A year after the Coronavirus pandemic wrecked our collective lives, our society has been grappling with fear and insecurity. As a result, we have seen misinformation spread like wildfire, and many resorting to bizarre and incorrect methods of dealing with the virus. With this column, which will be published every Sunday, we aim to address any health or vaccine-related question our readers might have about the coronavirus pandemic.

In this week’s column, the queries have been answered by Dr KK Aggarwal, Former President, Indian Medical Association. The doctor has replied to queries about the rising cases of COVID-19, the side effects of the COVID-19 vaccine and the proper way to administer the vaccine.

Why is the number of Covid cases increasing so rapidly? Is it because of new mutants?

It is primarily because people are not following Covid appropriate behaviour. It is important to wear a mask properly, maintain 6 feet distance, avoid crowded places, wash hands regularly if we want to prevent the spread of the virus. Covid-19 spreads through the aerosols of an infected person, and it spreads fasts.

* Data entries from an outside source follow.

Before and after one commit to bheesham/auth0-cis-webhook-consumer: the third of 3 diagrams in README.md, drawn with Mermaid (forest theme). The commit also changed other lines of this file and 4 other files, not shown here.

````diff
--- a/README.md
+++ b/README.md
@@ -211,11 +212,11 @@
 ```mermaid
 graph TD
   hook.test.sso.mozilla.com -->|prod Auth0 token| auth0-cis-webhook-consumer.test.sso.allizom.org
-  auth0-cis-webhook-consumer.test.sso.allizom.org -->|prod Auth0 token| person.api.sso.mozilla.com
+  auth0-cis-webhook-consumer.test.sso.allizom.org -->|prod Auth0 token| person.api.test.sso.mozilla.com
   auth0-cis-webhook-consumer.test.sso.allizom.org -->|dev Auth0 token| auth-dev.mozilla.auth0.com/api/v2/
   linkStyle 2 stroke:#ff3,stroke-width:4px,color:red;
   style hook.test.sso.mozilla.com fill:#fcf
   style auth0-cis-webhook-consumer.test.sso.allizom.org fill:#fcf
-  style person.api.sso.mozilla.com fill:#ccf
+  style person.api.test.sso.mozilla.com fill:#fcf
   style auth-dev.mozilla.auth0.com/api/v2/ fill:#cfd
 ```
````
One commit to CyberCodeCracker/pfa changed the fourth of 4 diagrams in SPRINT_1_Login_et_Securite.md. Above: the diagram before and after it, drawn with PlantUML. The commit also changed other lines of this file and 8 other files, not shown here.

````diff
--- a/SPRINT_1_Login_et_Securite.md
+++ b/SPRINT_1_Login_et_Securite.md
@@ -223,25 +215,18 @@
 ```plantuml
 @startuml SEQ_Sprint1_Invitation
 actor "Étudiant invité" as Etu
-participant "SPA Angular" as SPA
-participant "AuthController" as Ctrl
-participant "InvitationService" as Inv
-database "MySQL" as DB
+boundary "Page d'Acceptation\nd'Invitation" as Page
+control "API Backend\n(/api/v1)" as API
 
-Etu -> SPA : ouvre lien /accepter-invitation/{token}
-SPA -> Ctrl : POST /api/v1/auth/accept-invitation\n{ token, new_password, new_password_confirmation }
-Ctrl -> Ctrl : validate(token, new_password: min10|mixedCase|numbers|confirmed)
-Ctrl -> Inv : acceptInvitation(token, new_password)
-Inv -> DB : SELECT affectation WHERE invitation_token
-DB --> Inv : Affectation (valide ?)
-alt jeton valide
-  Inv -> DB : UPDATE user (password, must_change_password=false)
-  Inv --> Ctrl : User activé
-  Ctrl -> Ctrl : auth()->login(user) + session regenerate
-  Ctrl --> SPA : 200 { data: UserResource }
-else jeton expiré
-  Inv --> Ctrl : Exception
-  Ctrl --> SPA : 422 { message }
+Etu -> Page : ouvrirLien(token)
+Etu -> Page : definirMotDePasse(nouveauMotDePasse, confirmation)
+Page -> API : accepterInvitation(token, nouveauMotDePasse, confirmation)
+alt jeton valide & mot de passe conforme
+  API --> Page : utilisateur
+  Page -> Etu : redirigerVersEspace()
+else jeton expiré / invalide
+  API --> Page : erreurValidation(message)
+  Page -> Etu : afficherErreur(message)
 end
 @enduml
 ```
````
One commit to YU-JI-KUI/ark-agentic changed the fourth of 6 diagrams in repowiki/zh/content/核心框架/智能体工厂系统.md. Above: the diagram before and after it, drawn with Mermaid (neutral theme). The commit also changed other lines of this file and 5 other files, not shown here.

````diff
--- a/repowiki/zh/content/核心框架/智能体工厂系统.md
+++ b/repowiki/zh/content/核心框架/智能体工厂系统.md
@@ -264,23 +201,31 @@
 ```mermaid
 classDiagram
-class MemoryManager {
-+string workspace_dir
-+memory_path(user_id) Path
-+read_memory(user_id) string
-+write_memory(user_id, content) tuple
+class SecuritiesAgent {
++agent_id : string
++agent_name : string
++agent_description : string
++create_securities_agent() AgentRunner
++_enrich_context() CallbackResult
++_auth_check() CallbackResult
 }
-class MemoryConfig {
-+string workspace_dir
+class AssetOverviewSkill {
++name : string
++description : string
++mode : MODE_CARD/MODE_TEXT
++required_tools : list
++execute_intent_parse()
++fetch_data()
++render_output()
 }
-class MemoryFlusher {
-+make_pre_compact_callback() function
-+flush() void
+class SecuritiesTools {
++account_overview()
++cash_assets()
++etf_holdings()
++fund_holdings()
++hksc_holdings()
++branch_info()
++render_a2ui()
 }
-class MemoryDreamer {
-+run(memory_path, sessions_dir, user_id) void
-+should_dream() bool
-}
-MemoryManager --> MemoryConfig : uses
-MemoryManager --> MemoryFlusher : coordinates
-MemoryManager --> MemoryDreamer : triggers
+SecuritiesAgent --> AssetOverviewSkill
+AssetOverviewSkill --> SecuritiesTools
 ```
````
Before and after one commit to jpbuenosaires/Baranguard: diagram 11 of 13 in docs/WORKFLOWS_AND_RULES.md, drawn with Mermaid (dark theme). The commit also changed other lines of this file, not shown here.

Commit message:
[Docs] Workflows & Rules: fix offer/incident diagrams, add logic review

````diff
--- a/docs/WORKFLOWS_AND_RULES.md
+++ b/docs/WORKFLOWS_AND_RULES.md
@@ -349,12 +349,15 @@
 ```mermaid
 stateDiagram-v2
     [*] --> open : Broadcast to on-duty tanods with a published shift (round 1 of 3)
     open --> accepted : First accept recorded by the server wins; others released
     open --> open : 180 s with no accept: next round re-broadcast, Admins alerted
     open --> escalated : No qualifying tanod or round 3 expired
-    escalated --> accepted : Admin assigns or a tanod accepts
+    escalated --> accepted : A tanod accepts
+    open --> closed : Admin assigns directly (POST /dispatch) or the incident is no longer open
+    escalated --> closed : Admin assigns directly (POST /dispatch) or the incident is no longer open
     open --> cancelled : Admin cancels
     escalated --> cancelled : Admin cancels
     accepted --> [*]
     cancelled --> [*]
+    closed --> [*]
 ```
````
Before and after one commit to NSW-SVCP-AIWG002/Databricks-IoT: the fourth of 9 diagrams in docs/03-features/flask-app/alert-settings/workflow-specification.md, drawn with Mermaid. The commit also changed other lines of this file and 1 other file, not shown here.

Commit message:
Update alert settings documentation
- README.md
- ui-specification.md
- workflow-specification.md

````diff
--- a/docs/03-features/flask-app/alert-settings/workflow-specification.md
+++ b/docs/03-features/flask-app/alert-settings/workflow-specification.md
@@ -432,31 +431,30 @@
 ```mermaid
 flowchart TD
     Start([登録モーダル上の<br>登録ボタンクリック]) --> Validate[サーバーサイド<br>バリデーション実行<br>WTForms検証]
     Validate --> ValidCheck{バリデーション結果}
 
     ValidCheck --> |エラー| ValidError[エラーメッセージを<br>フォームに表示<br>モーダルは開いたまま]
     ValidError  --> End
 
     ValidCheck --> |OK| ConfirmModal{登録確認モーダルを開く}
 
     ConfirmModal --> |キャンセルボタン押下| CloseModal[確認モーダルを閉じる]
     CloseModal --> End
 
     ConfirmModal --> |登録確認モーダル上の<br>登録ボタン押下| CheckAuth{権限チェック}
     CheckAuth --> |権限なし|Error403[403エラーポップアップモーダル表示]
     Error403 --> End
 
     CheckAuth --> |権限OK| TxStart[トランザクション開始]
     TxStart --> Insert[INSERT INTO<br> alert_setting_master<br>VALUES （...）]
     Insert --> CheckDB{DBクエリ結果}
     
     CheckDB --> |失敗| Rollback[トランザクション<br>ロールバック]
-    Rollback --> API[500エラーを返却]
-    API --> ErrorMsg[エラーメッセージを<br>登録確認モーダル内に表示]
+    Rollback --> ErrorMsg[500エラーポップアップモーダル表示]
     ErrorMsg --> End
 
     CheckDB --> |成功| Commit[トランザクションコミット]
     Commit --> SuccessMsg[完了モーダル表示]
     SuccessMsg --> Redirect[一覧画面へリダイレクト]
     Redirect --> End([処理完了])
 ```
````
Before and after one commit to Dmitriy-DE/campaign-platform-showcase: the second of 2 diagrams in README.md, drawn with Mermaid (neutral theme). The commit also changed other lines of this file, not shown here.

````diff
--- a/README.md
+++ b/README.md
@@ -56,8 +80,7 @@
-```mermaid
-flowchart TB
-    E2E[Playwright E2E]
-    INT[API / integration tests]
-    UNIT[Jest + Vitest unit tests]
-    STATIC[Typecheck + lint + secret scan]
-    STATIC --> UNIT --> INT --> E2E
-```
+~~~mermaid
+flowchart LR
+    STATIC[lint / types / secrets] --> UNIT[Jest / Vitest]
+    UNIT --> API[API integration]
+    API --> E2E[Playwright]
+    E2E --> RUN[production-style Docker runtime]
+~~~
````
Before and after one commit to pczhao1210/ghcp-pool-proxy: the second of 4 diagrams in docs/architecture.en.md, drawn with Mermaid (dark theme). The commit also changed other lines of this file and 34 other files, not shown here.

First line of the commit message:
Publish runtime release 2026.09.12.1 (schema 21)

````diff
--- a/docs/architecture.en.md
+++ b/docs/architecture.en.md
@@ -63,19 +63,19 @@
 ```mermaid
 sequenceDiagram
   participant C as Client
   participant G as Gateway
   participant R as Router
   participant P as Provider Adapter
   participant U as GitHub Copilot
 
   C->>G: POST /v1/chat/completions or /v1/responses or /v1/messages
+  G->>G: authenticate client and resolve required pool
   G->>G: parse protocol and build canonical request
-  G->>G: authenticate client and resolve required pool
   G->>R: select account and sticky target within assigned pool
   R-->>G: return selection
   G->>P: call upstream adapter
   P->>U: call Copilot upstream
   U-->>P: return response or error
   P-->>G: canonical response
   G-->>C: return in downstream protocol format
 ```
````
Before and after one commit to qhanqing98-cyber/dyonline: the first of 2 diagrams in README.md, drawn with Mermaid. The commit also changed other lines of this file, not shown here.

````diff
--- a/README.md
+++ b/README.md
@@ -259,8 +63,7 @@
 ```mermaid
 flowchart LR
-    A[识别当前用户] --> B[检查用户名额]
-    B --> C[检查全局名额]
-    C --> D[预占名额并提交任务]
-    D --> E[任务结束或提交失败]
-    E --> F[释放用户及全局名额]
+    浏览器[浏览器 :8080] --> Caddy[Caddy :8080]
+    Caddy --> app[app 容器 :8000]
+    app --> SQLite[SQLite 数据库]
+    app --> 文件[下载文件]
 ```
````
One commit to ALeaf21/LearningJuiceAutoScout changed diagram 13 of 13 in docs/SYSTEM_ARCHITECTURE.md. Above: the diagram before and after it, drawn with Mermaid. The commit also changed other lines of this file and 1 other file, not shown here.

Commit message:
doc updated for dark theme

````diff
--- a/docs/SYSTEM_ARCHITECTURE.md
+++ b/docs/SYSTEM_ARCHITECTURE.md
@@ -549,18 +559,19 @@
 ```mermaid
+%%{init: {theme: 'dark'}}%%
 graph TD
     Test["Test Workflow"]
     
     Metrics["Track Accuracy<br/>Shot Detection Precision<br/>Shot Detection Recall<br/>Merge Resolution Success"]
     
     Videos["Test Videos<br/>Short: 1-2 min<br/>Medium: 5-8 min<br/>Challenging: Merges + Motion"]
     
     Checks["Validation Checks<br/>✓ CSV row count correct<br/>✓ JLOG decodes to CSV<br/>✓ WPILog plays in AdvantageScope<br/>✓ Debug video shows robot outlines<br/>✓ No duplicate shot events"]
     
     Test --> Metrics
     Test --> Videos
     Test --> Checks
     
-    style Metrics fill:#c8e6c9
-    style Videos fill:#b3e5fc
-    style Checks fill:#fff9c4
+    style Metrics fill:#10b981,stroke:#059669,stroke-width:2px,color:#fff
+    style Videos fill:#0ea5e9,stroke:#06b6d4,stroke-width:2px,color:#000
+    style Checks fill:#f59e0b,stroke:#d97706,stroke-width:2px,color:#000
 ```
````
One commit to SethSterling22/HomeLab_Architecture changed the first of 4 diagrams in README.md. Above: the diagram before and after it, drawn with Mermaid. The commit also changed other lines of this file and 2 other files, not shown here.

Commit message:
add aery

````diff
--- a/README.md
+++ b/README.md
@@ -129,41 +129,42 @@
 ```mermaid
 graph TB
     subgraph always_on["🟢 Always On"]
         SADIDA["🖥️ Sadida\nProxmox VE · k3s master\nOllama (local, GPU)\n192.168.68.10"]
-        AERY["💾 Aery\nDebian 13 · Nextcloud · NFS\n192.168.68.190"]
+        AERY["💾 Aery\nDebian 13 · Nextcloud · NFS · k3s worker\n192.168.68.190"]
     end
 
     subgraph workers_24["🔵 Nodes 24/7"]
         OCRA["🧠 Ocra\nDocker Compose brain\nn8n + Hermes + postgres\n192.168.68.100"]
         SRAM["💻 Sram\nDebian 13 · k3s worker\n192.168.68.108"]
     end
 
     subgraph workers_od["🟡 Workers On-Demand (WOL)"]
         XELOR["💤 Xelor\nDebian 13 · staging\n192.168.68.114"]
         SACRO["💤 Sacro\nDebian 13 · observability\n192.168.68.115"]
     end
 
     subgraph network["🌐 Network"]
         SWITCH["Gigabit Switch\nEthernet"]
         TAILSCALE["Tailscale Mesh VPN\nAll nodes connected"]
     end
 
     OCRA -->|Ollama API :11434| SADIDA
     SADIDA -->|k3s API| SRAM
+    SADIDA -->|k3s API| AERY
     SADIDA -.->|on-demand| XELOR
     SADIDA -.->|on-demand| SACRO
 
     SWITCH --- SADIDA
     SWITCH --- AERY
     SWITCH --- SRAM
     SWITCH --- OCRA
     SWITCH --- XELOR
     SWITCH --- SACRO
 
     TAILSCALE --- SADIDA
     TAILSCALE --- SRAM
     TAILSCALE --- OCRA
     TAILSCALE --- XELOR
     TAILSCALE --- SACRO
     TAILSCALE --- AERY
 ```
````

However, new mutants can also increase the rate and severity of infection. In both situations, it is important to prevent the spread of the infection by following Covid appropriate behaviour and taking the vaccine when your turn comes.

Why has the duration between the first and the second dose of Covishield been increased? Why has the same not been done for Covaxin?

On the recommendation of the National Technical Advisory Group on Immunisation (NTAGI) and National Expert Group on Vaccine Administration for Covid-19 (NEGVAC), the Health Ministry has increased the duration between the first and the second dose of Covishield from 4-6 weeks to 4-8 weeks.

This recommendation has been made in view of recent scientific evidence, which shows that extending the duration between the two vaccine doses improves its efficacy. A study published in The Lancet (Lancet. 2021 Mar 6;397(10277):881-891) has shown that a longer interval provides better protection after the second dose without affecting the protection in the period before the second dose is administered. The efficacy was 81·3% in individuals who were given the two doses of the vaccine ≥12 weeks apart as compared to those who were given the two doses of the vaccine in a gap of less than 6 weeks, in whom the efficacy is 55·1%.

The second dose of Covaxin can also be given up to 6 weeks. As per the Frequently Asked Questions on Co-WIN (dated 22.3.21) released by the MOHFW and posted on its website, “It is recommended that the 2nd dose of COVAXIN should be administered in the interval of 4 to 6 weeks from the date of 1st dose administration.”

If someone has very strong side effects, does it mean that their immune system against coronavirus is stronger than others? If not, why?

If a person has developed side effects to the vaccine, this does mean that their immune system against coronavirus is stronger than others. It indicates that the vaccine is more reactogenic in some individuals than others. Some degree of reactogenicity is expected after the vaccine and manifests as pain, redness, swelling at the injection site, fever, myalgia, or headache.

If someone has severe side effects after the first dose, does it mean that the effects after the second dose will be similar as well?

No. The second dose may cause no or more severe side effects compared to after the first dose. The side effects are a result of the response of the body’s immune system to the vaccine. The first dose of the vaccine primes the immune system to react to the foreign (vaccine) agent, while the second dose acts as a booster and generates a stronger immune response.

Now that the vaccination process has been opened for those above 45 years old, what will be the next age group to be included in the process?

The next age group to be included will be individuals between 18 and 45 years of age. India is facing a second wave of coronavirus infections. More people will need to take the vaccine if we want to break the chain of transmission. Vaccine wastage will also reduce if there are more takers for the vaccine.

Can the two vaccines be mixed matched? If a person takes the first dose of Covishield, can the second dose be that of Covaxin or vice versa?

No. It is recommended that both doses of vaccine should be taken for realising the full benefit of vaccination. But, both doses must be of the same vaccine type. Two different types of vaccines cannot be mixed.

However, a trial has been launched in the UK to examine whether different vaccines can be safely used interchangeably for the first and second dose. The 13-month study will compare different combinations of the Oxford-AstraZeneca vaccine and Pfizer-BioNTech vaccine.

If a person takes covishield/covaxin’s first dose from one centre, but cannot get the second dose of the same vaccine from the same centre, what should he/she do?

You can go to a vaccination centre administering the same vaccine as the first dose.

Disclaimer:Do you have questions about Coronavirus? Or the vaccines? Send us your questions: Tweet with #AskADoctor. Every week, we will have a public health expert address your concerns through this column.